• _Material shown_
------------------------------------------------
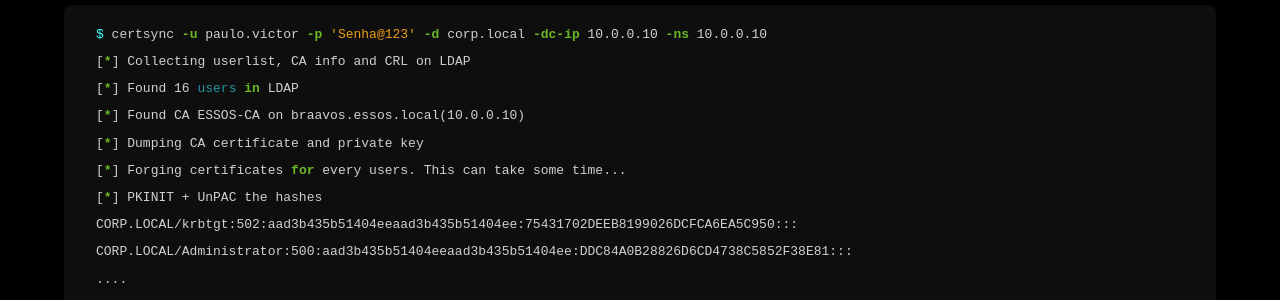
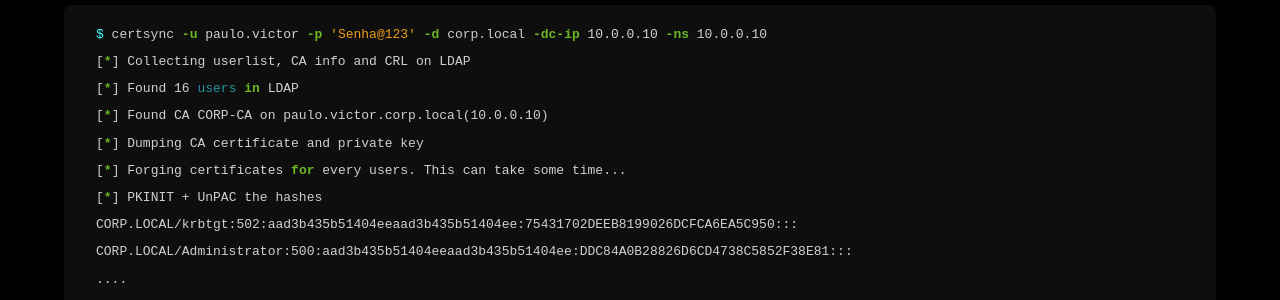
Before and after one commit to inferigang/inferigang.github.io, a Jekyll site: the page built from _posts/2025-01-11-adcs-en.md, in a window 1280 px wide and 900 px high, scrolled down 11963 px. Shown: the part 152-452 px from the top of the window. Built offline with Jekyll 4.4.1, drawn with Linux system fonts in a browser that asks for light colours; some web fonts are replaced; comment, search, counter and statistics services are not loaded.

Commit message:
Update 2025-01-11-adcs-en.md

```diff
--- a/_posts/2025-01-11-adcs-en.md
+++ b/_posts/2025-01-11-adcs-en.md
@@ -421,7 +421,7 @@ Let's reproduce this in the lab. I will be using my user, which is an administra
 $ certsync -u paulo.victor -p 'Senha@123' -d corp.local -dc-ip 10.0.0.10 -ns 10.0.0.10
 [*] Collecting userlist, CA info and CRL on LDAP
 [*] Found 16 users in LDAP
-[*] Found CA ESSOS-CA on braavos.essos.local(10.0.0.10)
+[*] Found CA CORP-CA on paulo.victor.corp.local(10.0.0.10)
 [*] Dumping CA certificate and private key
 [*] Forging certificates for every users. This can take some time...
 [*] PKINIT + UnPAC the hashes
```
------------------------------------------------
Wherever a line contains the string "corp", copy that line from the data.

• _Result of the task_
 $ certsync -u paulo.victor -p 'Senha@123' -d corp.local -dc-ip 10.0.0.10 -ns 10.0.0.10
+[*] Found CA CORP-CA on paulo.victor.corp.local(10.0.0.10)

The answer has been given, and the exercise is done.